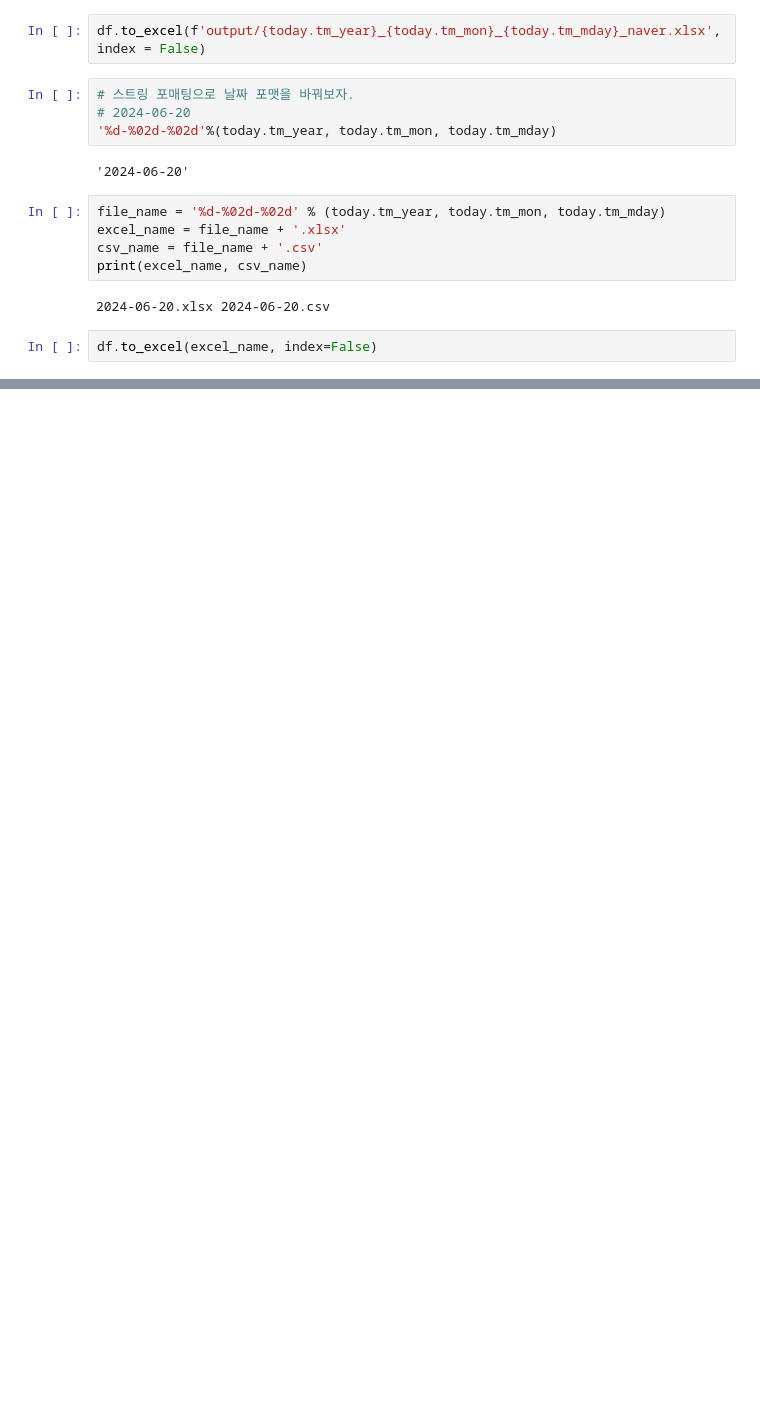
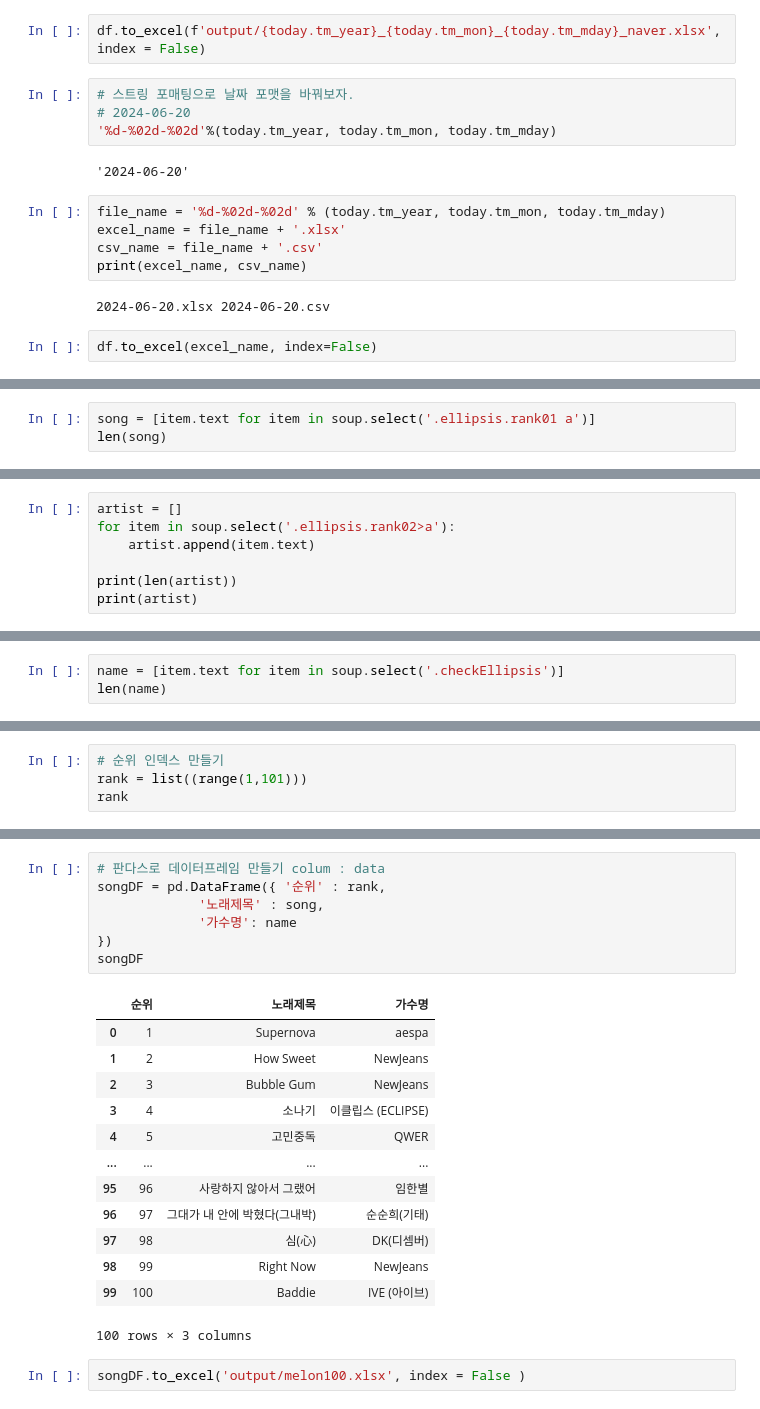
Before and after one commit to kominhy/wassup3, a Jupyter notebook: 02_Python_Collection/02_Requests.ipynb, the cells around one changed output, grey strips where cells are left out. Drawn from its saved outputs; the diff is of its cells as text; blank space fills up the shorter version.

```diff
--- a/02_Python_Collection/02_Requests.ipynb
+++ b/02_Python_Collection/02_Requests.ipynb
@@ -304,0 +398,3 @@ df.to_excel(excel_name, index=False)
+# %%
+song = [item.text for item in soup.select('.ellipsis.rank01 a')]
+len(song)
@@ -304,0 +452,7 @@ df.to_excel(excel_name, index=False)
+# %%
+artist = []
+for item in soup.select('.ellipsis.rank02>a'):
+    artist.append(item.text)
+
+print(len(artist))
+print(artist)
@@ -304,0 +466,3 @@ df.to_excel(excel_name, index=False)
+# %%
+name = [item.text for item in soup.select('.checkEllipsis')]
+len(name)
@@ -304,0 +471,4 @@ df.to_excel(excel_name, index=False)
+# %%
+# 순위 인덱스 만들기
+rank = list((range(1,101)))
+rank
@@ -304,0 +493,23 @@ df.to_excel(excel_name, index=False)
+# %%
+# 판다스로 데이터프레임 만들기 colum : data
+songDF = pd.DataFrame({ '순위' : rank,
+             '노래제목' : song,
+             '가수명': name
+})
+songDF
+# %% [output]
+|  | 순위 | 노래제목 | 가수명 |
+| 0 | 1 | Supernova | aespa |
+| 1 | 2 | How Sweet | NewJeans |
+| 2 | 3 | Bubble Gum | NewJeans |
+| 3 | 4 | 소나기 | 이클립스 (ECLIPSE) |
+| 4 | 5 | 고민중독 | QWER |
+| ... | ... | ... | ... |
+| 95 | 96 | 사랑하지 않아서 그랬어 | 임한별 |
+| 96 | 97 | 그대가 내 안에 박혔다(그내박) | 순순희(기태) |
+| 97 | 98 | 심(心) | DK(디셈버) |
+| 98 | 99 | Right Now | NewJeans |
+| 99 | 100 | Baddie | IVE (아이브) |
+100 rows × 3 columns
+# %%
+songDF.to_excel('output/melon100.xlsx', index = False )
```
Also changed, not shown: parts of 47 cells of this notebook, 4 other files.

⁂

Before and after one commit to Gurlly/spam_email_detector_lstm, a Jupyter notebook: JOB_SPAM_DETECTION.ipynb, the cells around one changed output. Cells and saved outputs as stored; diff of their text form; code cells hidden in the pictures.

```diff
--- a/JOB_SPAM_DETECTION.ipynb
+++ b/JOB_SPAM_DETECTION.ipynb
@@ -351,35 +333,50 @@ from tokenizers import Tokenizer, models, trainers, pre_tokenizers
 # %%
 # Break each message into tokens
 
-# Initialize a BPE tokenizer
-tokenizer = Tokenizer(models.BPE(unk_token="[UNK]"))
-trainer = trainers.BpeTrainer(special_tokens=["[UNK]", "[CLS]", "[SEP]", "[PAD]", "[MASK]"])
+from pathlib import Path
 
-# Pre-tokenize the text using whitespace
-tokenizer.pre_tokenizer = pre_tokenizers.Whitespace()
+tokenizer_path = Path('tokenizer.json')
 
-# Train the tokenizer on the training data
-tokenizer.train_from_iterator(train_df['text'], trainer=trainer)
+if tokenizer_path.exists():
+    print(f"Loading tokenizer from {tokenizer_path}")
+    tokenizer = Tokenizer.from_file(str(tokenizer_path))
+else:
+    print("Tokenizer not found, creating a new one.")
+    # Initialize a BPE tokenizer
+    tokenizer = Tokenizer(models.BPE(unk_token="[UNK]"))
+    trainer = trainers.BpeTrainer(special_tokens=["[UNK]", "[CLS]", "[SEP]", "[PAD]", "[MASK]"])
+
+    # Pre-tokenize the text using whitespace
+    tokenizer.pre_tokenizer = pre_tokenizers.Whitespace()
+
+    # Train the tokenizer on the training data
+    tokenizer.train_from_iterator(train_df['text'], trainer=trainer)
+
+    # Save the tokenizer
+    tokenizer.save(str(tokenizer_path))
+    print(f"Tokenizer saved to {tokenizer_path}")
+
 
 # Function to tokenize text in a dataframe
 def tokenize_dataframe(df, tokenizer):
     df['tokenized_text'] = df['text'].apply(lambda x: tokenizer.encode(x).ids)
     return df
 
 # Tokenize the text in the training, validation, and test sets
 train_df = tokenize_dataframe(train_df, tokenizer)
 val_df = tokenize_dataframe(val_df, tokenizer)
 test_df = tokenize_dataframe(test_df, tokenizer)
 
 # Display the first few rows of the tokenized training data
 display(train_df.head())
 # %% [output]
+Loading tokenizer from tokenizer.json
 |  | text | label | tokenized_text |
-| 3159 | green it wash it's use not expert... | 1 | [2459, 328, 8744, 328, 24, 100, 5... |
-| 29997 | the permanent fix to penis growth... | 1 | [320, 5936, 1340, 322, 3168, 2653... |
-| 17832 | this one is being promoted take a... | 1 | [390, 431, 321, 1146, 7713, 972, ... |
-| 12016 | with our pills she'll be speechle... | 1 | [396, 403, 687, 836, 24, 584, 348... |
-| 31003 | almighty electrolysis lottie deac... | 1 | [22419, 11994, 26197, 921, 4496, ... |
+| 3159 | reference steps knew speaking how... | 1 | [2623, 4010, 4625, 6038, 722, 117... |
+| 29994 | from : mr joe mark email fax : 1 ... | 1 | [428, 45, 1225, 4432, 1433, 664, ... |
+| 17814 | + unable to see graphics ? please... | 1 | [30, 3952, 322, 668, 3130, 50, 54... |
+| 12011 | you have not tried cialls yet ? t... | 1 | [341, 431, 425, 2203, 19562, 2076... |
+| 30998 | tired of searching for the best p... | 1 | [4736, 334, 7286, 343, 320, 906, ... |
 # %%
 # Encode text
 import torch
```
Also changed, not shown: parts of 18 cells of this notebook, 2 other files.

⁂

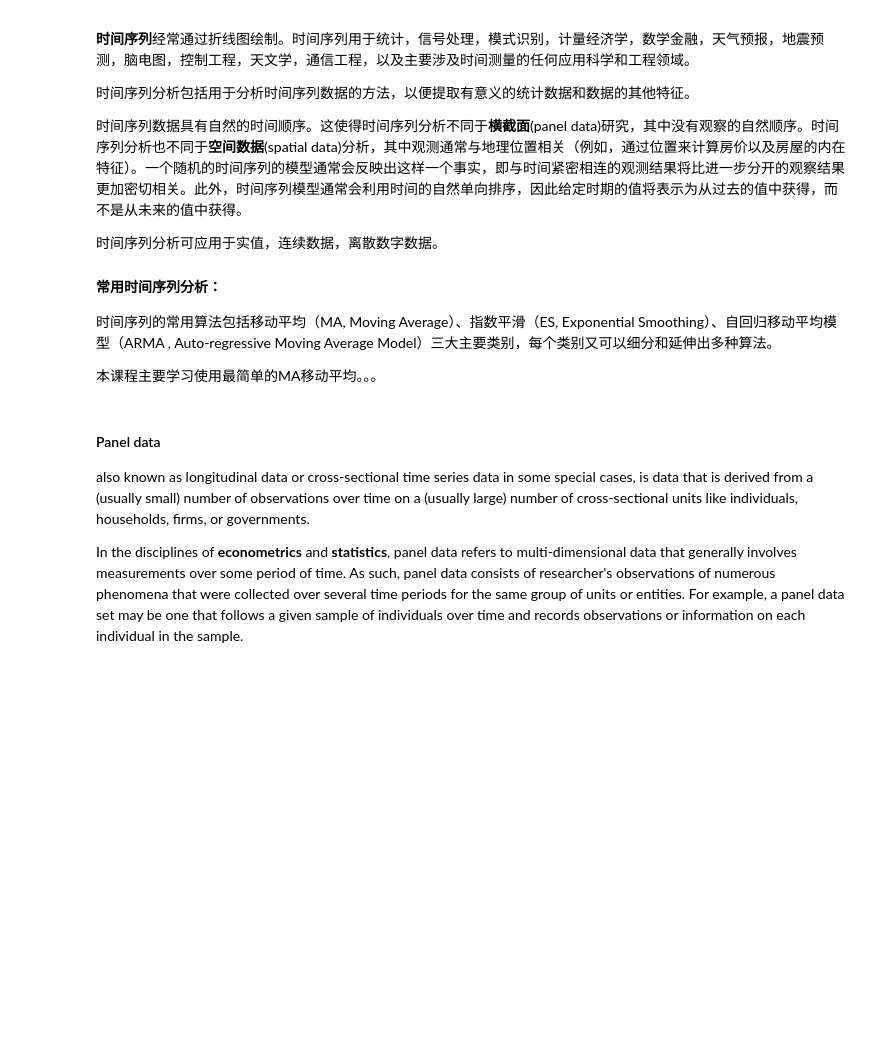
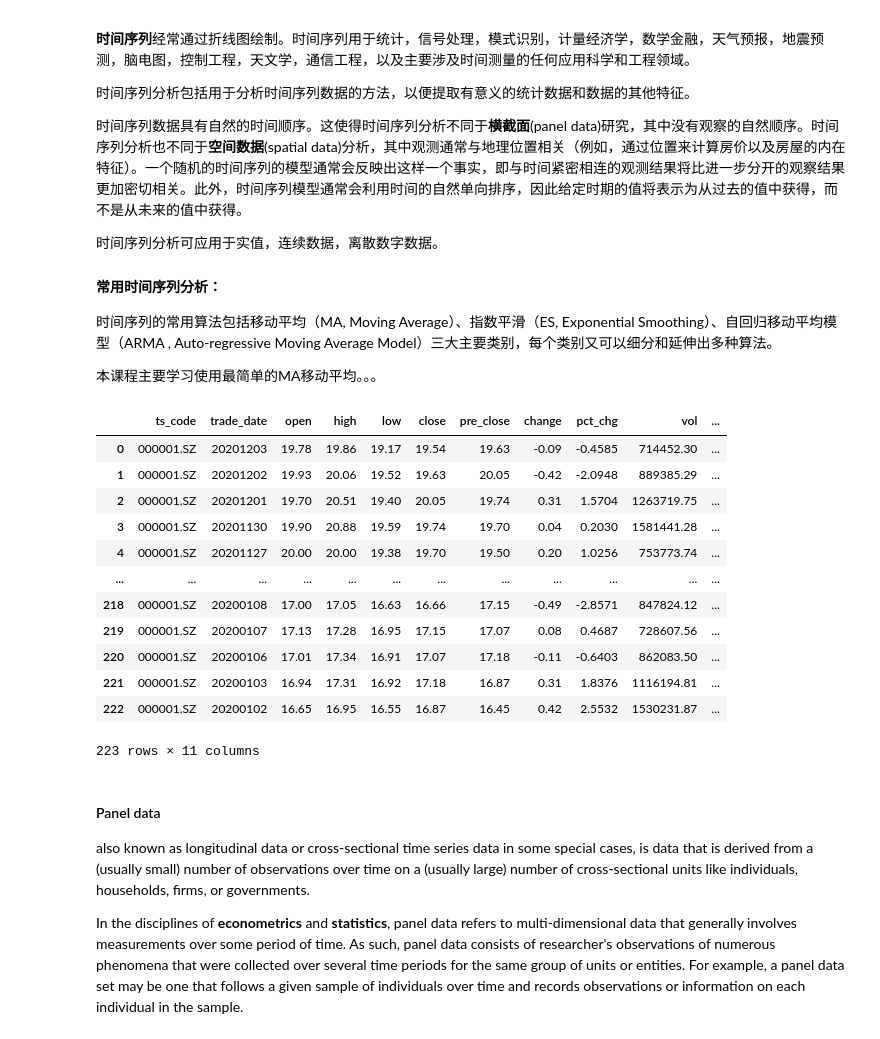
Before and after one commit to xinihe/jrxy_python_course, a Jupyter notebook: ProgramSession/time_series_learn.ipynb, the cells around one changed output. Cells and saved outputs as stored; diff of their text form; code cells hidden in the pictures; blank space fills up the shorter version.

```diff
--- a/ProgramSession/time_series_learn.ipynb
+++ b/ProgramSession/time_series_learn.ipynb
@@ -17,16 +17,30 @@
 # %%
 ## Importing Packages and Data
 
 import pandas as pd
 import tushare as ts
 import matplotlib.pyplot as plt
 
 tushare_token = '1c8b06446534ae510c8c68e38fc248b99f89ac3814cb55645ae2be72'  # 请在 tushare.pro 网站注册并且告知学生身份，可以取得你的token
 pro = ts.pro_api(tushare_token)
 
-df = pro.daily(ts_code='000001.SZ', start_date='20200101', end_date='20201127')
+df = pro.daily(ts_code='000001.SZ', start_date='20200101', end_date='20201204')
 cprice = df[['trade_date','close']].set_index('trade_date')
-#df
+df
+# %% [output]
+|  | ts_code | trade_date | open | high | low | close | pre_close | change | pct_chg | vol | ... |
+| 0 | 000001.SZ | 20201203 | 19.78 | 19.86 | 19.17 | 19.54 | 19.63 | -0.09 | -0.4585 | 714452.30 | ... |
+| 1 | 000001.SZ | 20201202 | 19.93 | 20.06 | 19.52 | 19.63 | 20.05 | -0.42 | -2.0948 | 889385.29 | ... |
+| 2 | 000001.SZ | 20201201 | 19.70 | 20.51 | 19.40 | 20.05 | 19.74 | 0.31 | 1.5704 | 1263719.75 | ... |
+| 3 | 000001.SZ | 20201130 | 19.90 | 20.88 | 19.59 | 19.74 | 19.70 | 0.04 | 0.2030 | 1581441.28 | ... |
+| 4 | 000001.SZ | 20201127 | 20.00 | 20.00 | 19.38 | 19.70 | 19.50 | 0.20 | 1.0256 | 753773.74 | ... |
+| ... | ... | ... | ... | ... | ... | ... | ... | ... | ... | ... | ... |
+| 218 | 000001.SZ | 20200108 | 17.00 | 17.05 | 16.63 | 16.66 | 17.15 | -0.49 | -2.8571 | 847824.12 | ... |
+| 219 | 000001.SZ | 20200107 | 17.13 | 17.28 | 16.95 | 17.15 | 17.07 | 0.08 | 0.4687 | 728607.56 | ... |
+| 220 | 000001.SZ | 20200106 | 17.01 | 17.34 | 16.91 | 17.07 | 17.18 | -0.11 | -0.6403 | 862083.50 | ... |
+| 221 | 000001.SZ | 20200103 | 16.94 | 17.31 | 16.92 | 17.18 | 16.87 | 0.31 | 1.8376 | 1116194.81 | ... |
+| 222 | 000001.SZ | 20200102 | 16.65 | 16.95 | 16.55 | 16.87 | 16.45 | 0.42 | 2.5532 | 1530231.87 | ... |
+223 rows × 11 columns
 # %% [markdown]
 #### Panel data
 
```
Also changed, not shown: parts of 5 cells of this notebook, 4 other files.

⁂

**Task prompt:**
Count every line of the material that holds the string "False", then give the total alone.

**Response below:**
6